For every record below, write out an exact copy.

# # # #

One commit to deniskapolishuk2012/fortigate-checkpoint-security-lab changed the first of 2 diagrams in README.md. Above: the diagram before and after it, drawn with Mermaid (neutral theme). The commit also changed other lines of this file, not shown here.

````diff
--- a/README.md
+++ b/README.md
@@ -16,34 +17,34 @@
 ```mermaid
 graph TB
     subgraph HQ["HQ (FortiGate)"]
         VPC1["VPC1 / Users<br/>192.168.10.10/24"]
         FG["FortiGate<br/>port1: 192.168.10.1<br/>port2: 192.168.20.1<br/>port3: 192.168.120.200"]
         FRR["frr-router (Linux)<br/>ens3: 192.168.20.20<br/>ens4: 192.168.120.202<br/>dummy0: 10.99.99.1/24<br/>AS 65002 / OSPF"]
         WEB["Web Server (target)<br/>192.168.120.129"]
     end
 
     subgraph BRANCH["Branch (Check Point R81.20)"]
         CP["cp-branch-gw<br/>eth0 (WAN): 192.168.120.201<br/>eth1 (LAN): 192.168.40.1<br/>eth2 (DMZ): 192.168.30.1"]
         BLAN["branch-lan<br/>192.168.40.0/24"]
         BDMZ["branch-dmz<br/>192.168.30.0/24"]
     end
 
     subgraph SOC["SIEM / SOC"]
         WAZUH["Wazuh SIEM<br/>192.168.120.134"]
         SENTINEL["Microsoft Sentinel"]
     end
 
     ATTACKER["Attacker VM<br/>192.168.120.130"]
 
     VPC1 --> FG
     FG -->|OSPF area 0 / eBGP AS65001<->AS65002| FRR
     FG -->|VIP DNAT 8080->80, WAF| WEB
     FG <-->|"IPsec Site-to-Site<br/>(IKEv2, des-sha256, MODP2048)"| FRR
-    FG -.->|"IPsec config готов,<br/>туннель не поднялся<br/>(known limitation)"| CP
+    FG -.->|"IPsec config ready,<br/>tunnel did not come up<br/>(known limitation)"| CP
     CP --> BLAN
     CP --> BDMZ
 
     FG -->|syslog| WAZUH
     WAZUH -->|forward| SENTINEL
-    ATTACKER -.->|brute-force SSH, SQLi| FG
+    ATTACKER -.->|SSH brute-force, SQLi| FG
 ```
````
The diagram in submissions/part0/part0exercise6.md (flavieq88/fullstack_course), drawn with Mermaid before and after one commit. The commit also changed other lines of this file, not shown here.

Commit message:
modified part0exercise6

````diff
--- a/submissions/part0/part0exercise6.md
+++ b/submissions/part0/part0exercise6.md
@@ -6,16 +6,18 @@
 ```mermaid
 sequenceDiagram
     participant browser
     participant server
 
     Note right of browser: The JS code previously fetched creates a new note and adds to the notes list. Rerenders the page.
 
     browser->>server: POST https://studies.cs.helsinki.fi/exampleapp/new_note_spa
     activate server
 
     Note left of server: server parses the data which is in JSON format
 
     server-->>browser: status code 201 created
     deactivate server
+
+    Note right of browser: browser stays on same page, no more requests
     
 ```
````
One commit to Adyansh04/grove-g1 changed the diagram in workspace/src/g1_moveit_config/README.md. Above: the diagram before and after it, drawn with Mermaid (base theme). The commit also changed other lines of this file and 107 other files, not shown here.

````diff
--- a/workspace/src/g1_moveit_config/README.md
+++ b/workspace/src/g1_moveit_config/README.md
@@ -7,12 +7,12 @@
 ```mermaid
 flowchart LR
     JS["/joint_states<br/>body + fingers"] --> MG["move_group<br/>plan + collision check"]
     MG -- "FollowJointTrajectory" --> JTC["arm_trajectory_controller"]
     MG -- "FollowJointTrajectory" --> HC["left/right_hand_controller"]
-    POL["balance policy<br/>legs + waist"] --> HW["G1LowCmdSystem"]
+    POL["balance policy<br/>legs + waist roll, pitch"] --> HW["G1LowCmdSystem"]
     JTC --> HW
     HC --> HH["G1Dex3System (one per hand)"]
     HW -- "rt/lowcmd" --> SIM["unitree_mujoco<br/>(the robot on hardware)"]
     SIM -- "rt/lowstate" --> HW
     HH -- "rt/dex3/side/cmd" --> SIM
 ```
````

# # # #

## Answer to this problem
One commit to deniskapolishuk2012/fortigate-checkpoint-security-lab changed the first of 2 diagrams in README.md. Above: the diagram before and after it, drawn with Mermaid (neutral theme). The commit also changed other lines of this file, not shown here.

````diff
--- a/README.md
+++ b/README.md
@@ -16,34 +17,34 @@
 ```mermaid
 graph TB
     subgraph HQ["HQ (FortiGate)"]
         VPC1["VPC1 / Users<br/>192.168.10.10/24"]
         FG["FortiGate<br/>port1: 192.168.10.1<br/>port2: 192.168.20.1<br/>port3: 192.168.120.200"]
         FRR["frr-router (Linux)<br/>ens3: 192.168.20.20<br/>ens4: 192.168.120.202<br/>dummy0: 10.99.99.1/24<br/>AS 65002 / OSPF"]
         WEB["Web Server (target)<br/>192.168.120.129"]
     end
 
     subgraph BRANCH["Branch (Check Point R81.20)"]
         CP["cp-branch-gw<br/>eth0 (WAN): 192.168.120.201<br/>eth1 (LAN): 192.168.40.1<br/>eth2 (DMZ): 192.168.30.1"]
         BLAN["branch-lan<br/>192.168.40.0/24"]
         BDMZ["branch-dmz<br/>192.168.30.0/24"]
     end
 
     subgraph SOC["SIEM / SOC"]
         WAZUH["Wazuh SIEM<br/>192.168.120.134"]
         SENTINEL["Microsoft Sentinel"]
     end
 
     ATTACKER["Attacker VM<br/>192.168.120.130"]
 
     VPC1 --> FG
     FG -->|OSPF area 0 / eBGP AS65001<->AS65002| FRR
     FG -->|VIP DNAT 8080->80, WAF| WEB
     FG <-->|"IPsec Site-to-Site<br/>(IKEv2, des-sha256, MODP2048)"| FRR
-    FG -.->|"IPsec config готов,<br/>туннель не поднялся<br/>(known limitation)"| CP
+    FG -.->|"IPsec config ready,<br/>tunnel did not come up<br/>(known limitation)"| CP
     CP --> BLAN
     CP --> BDMZ
 
     FG -->|syslog| WAZUH
     WAZUH -->|forward| SENTINEL
-    ATTACKER -.->|brute-force SSH, SQLi| FG
+    ATTACKER -.->|SSH brute-force, SQLi| FG
 ```
````
The diagram in submissions/part0/part0exercise6.md (flavieq88/fullstack_course), drawn with Mermaid before and after one commit. The commit also changed other lines of this file, not shown here.

Commit message:
modified part0exercise6

````diff
--- a/submissions/part0/part0exercise6.md
+++ b/submissions/part0/part0exercise6.md
@@ -6,16 +6,18 @@
 ```mermaid
 sequenceDiagram
     participant browser
     participant server
 
     Note right of browser: The JS code previously fetched creates a new note and adds to the notes list. Rerenders the page.
 
     browser->>server: POST https://studies.cs.helsinki.fi/exampleapp/new_note_spa
     activate server
 
     Note left of server: server parses the data which is in JSON format
 
     server-->>browser: status code 201 created
     deactivate server
+
+    Note right of browser: browser stays on same page, no more requests
     
 ```
````
One commit to Adyansh04/grove-g1 changed the diagram in workspace/src/g1_moveit_config/README.md. Above: the diagram before and after it, drawn with Mermaid (base theme). The commit also changed other lines of this file and 107 other files, not shown here.

````diff
--- a/workspace/src/g1_moveit_config/README.md
+++ b/workspace/src/g1_moveit_config/README.md
@@ -7,12 +7,12 @@
 ```mermaid
 flowchart LR
     JS["/joint_states<br/>body + fingers"] --> MG["move_group<br/>plan + collision check"]
     MG -- "FollowJointTrajectory" --> JTC["arm_trajectory_controller"]
     MG -- "FollowJointTrajectory" --> HC["left/right_hand_controller"]
-    POL["balance policy<br/>legs + waist"] --> HW["G1LowCmdSystem"]
+    POL["balance policy<br/>legs + waist roll, pitch"] --> HW["G1LowCmdSystem"]
     JTC --> HW
     HC --> HH["G1Dex3System (one per hand)"]
     HW -- "rt/lowcmd" --> SIM["unitree_mujoco<br/>(the robot on hardware)"]
     SIM -- "rt/lowstate" --> HW
     HH -- "rt/dex3/side/cmd" --> SIM
 ```
````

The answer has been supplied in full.